## WHAT IS EXPECTED
For the entries below, work out how many lines contain the string "padding" and write only the number.

## SUPPLIED DATA
______________________________

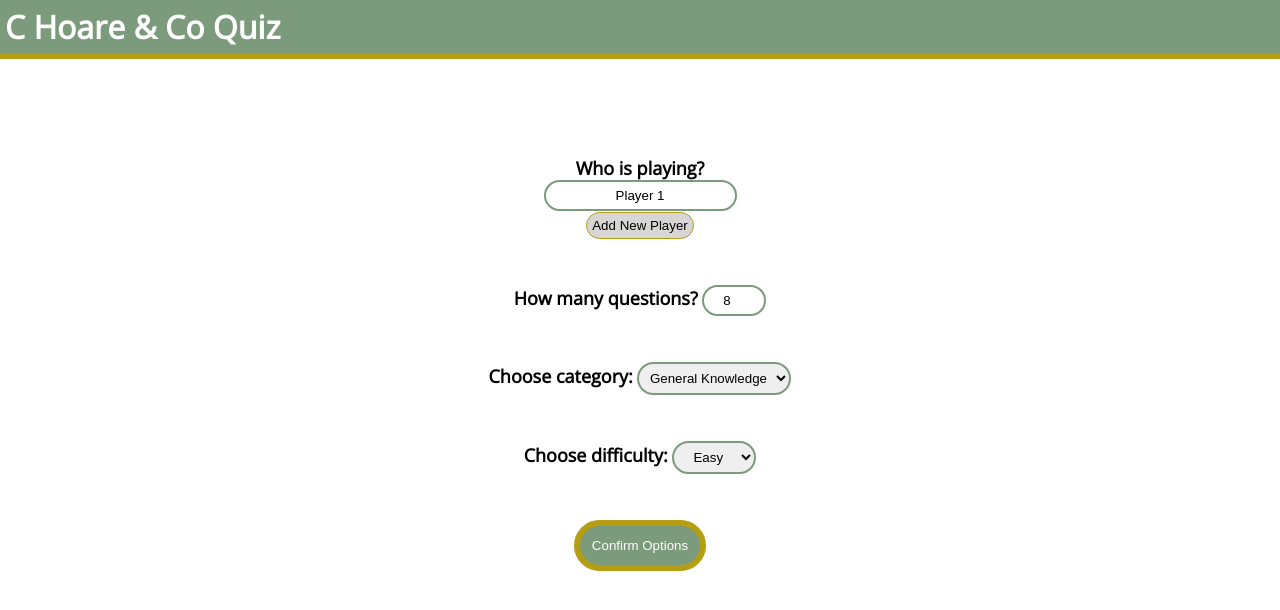
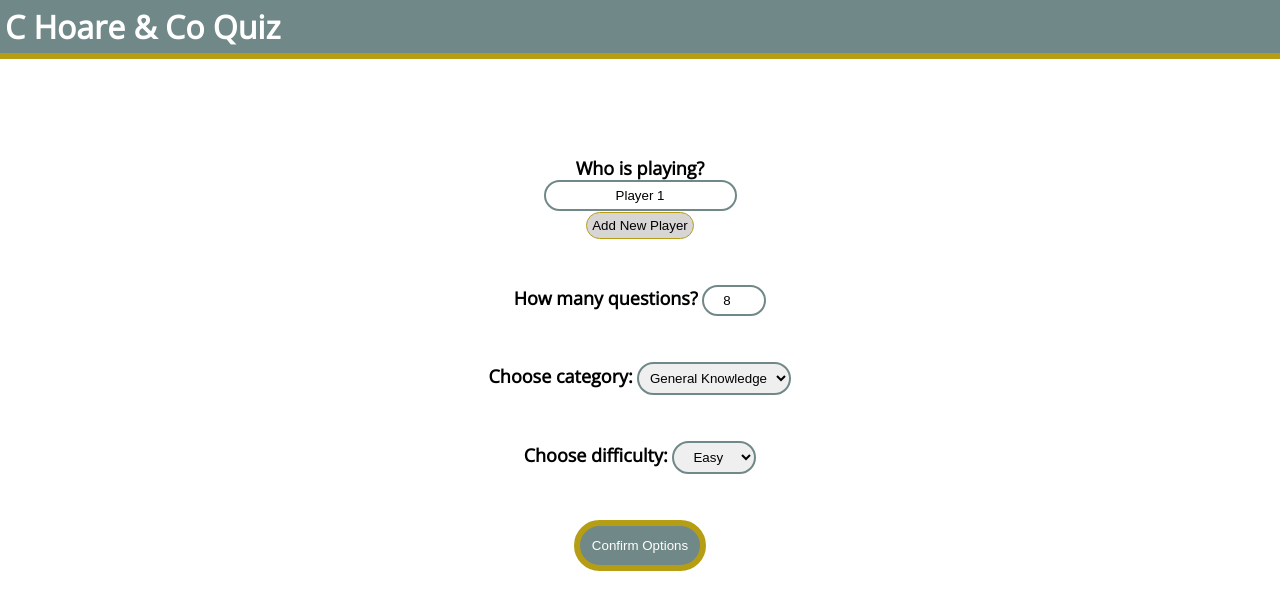
Before and after one commit to stephanie-ai/chc_quiz, a React app: page /options in a window 1280 px wide. Shown: the top 610 px of the page. Built offline with nearby package versions, Linux system fonts and the light colour scheme.

Commit message:
edit green colour

```diff
--- a/src/App.css
+++ b/src/App.css
@@ -14,14 +14,15 @@
 input, select {
     border-radius: 30px;
     padding: 6px;
-    border: 2px solid rgb(124, 155, 124);
+    border: 2px solid var(--bg-color);
     outline: none;
 }
+/* #718888 */
 
 /* background-color: rgb(124, 155, 124); */
 /* border-bottom: 6px solid rgb(182, 158, 20); */
-/*
+
 :root {
-    --background-color: rgb(124, 155, 124);
+    --bg-color: #718888;
     --border: 6px solid rgb(182, 158, 20);
-} */
+}
--- a/src/Components/Player/style.css
+++ b/src/Components/Player/style.css
@@ -5,7 +5,7 @@
 }
 
 th, td {
-    border: 2px solid rgb(124, 155, 124);
+    border: 2px solid var(--bg-color);
     padding: 10px;
     background-color: rgba(0, 0, 0, 0.5);
 }
--- a/src/Pages/Home/style.css
+++ b/src/Pages/Home/style.css
@@ -7,7 +7,7 @@
 .startBtn {
     margin-top: 200px;
     border: 6px solid rgb(182, 158, 20);
-    background-color: rgb(124, 155, 124);
+    background-color: var(--bg-color);
     width: 300px;
     padding: 20px;
     border-radius: 30px;
--- a/src/Pages/Options/style.css
+++ b/src/Pages/Options/style.css
@@ -6,7 +6,7 @@
 .optionsBtn {
     padding: 12px;
     border: 6px solid rgb(182, 158, 20);
-    background-color: rgb(124, 155, 124);
+    background-color: var(--bg-color);
     border-radius: 30px;
     color: white;
 }
--- a/src/Pages/Results/style.css
+++ b/src/Pages/Results/style.css
@@ -12,7 +12,7 @@
 #playAgain {
     color: white;
     font-size: 24px;
-    background-color: rgb(124, 155, 124);
+    background-color: var(--bg-color);
     border: 6px solid rgb(182, 158, 20);
     border-radius: 30px;
     padding: 10px;
--- a/src/layout/header/style.css
+++ b/src/layout/header/style.css
@@ -3,7 +3,7 @@
     /* align-content: space-between;
     justify-content: space-between;
     text-decoration: none; */
-    background-color: rgb(124, 155, 124);
+    background-color: var(--bg-color);
     border-bottom: 6px solid rgb(182, 158, 20);
     padding: 5px;
     color: white;
```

______________________________

## EXERCISE SOLUTION
6